Entries provided START
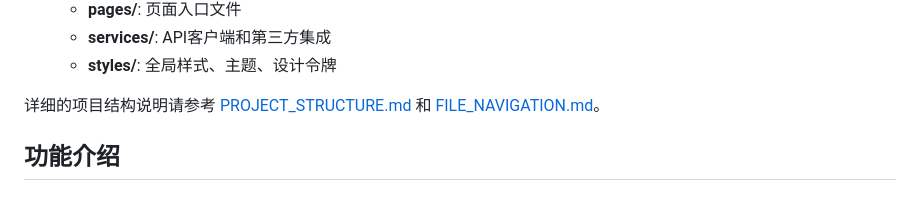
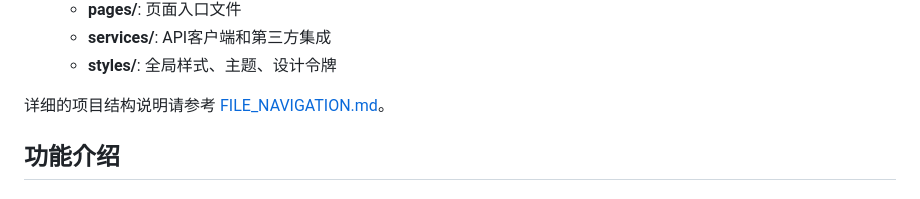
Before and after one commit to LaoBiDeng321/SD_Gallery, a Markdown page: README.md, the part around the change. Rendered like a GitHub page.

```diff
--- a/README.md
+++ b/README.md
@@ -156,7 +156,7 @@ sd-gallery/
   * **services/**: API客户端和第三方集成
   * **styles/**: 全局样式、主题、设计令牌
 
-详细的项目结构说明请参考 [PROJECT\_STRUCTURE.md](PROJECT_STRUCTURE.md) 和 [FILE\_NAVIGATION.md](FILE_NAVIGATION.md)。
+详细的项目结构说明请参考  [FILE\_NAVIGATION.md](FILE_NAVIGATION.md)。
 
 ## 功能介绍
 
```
Entries provided END
Entries provided START
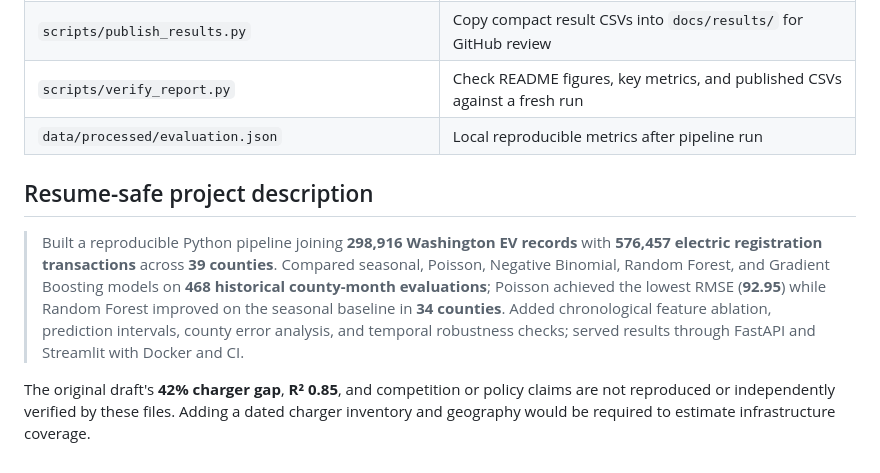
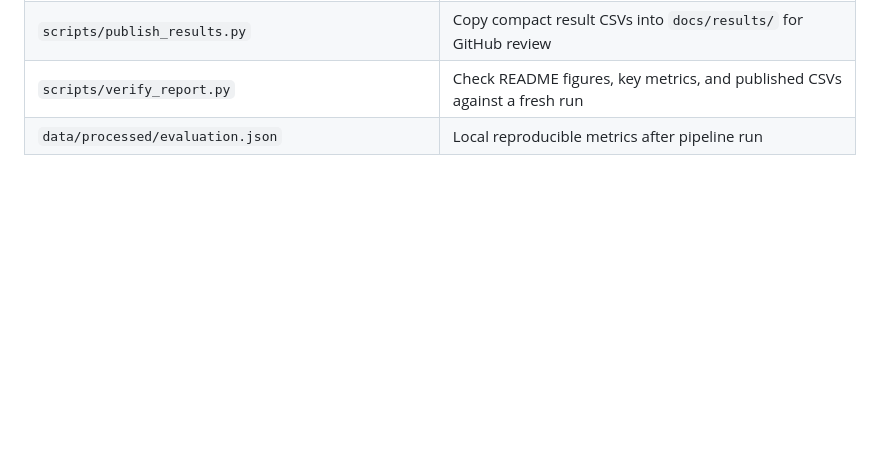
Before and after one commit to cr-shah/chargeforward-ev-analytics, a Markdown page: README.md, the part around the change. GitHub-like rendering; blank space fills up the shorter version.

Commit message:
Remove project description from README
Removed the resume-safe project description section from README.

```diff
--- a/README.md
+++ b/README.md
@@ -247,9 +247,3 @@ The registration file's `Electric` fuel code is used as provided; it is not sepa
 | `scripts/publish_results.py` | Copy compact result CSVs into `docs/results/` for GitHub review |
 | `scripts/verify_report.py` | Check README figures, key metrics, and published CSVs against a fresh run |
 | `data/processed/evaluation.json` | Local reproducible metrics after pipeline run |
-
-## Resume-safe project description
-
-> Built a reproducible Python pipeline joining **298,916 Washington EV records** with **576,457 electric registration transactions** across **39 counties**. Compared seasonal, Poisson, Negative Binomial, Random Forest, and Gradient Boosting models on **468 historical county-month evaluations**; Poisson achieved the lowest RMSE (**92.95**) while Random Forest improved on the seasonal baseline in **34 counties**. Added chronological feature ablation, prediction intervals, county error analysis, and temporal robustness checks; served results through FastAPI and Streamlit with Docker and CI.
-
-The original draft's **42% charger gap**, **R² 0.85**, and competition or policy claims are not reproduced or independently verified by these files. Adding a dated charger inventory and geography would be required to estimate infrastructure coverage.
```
Entries provided END
Entries provided START
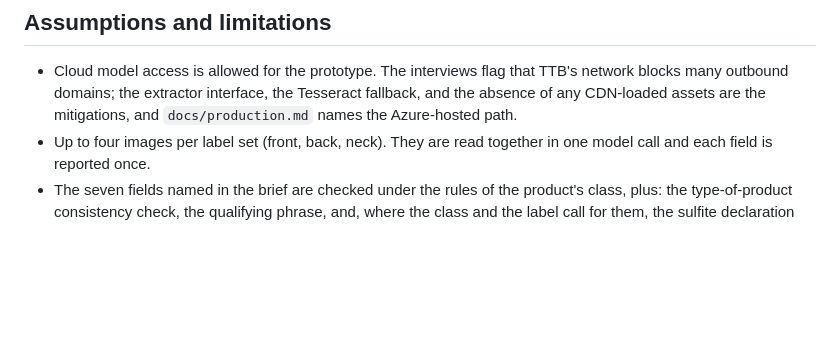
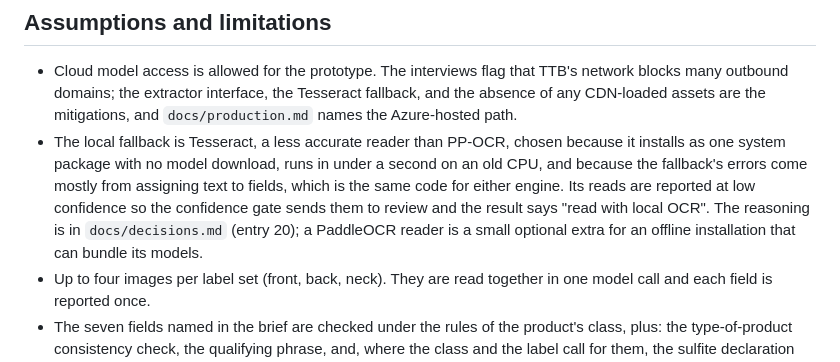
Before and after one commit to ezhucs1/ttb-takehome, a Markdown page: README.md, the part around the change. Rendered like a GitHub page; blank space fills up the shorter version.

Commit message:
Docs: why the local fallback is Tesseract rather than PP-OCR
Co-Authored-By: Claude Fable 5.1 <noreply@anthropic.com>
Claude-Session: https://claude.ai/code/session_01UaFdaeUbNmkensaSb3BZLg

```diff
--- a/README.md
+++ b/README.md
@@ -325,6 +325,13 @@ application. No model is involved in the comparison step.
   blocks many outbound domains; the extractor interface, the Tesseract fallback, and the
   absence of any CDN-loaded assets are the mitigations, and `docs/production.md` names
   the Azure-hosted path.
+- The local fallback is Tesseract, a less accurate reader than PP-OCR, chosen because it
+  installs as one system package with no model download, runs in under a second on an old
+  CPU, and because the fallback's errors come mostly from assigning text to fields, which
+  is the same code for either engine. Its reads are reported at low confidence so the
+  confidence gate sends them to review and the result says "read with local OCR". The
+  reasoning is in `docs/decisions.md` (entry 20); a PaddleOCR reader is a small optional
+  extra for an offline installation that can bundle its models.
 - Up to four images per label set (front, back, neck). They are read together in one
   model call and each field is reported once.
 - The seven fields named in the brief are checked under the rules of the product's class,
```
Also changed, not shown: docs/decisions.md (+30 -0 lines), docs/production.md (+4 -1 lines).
Entries provided END
Find all lines in the records that hold the word "blank". Copy them.

* _Response to this exercise_:
Before and after one commit to cr-shah/chargeforward-ev-analytics, a Markdown page: README.md, the part around the change. GitHub-like rendering; blank space fills up the shorter version.
Before and after one commit to ezhucs1/ttb-takehome, a Markdown page: README.md, the part around the change. Rendered like a GitHub page; blank space fills up the shorter version.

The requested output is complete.